= Required work =
Your answer should repeat every line of the records below in which the word "changed" appears.

= Exercise data =
————————

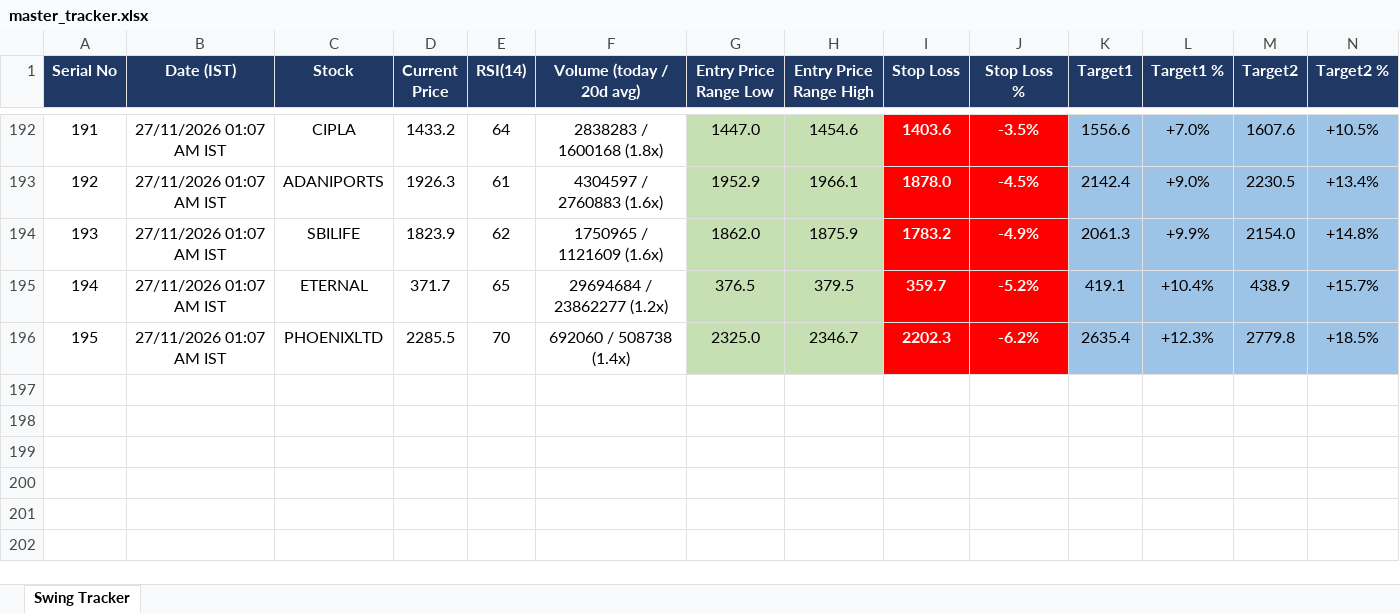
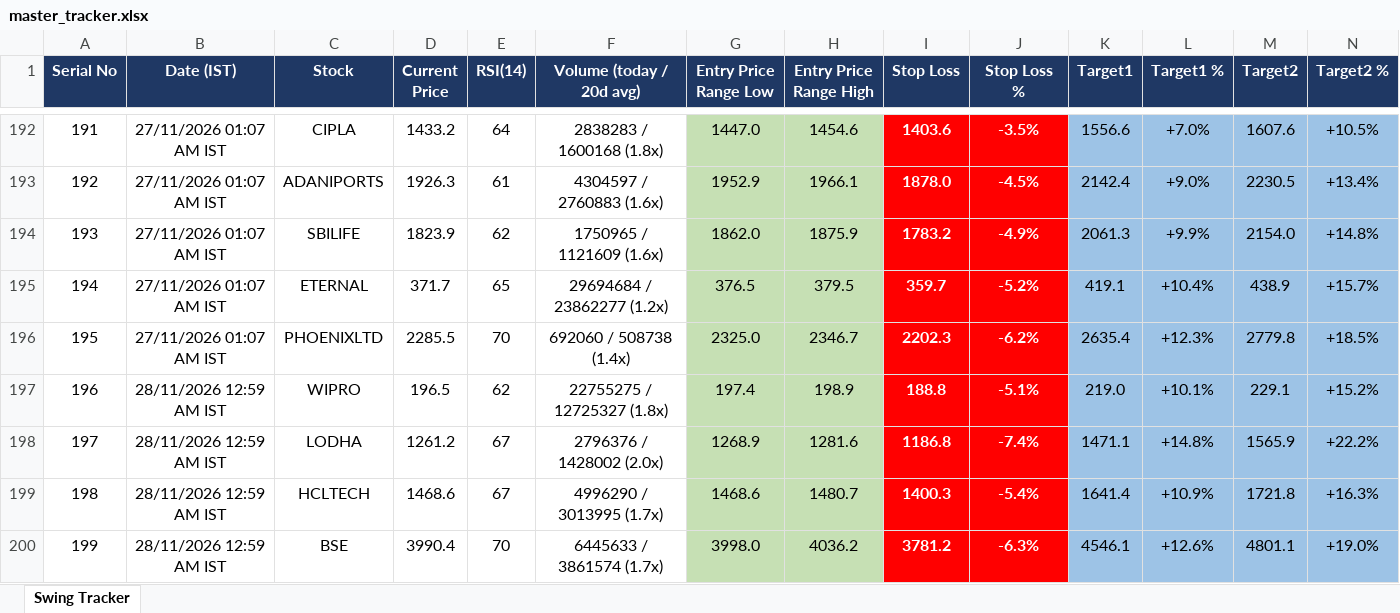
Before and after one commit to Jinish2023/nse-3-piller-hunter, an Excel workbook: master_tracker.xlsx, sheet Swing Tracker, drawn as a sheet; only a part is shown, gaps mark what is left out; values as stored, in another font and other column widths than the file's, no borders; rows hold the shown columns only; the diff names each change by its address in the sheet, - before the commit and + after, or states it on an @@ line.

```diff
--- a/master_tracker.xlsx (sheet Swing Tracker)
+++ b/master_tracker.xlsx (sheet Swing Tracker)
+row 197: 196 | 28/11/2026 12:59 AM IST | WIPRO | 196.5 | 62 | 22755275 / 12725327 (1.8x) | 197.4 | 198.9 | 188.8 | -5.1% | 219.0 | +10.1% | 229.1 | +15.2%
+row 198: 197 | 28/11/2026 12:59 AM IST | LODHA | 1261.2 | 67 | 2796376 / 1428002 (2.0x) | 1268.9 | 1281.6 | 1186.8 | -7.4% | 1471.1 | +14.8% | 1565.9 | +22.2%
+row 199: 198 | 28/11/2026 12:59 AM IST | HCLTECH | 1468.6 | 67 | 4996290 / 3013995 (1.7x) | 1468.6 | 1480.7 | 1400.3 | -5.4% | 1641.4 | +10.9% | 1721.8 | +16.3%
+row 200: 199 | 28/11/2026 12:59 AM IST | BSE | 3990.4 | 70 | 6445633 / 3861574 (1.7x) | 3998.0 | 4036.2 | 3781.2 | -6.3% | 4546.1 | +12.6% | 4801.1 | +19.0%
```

————————

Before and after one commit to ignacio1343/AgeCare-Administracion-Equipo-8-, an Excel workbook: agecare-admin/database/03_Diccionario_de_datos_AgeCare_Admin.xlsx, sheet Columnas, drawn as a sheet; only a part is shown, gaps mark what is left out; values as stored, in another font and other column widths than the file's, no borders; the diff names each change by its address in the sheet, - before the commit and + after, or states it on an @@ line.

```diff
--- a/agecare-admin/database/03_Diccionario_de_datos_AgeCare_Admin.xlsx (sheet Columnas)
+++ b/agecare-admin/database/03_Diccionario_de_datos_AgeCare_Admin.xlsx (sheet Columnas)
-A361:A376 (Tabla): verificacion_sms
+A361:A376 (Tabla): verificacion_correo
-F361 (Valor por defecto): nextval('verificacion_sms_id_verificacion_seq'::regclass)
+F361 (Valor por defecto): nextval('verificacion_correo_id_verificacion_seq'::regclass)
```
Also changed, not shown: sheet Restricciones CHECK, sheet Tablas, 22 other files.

————————

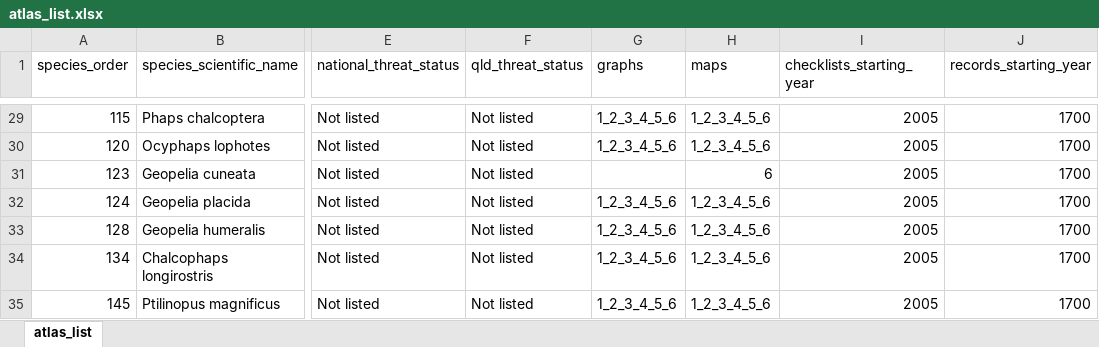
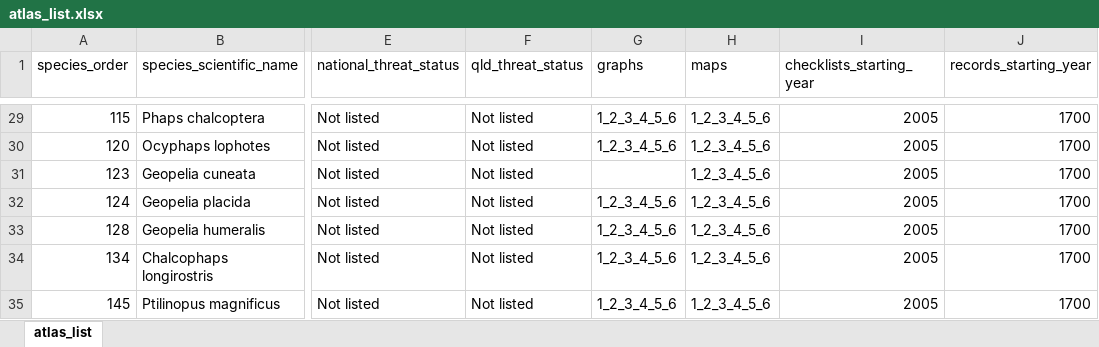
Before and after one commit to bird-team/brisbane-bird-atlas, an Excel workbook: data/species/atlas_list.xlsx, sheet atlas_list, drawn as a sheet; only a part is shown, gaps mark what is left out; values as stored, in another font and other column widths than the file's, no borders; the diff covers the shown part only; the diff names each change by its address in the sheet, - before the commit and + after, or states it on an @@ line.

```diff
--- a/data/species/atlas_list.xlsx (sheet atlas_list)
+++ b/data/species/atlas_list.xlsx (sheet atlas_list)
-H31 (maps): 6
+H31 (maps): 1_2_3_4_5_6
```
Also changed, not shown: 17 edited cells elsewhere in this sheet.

————————

= Result of the task =
Also changed, not shown: sheet Restricciones CHECK, sheet Tablas, 22 other files.
Also changed, not shown: 17 edited cells elsewhere in this sheet.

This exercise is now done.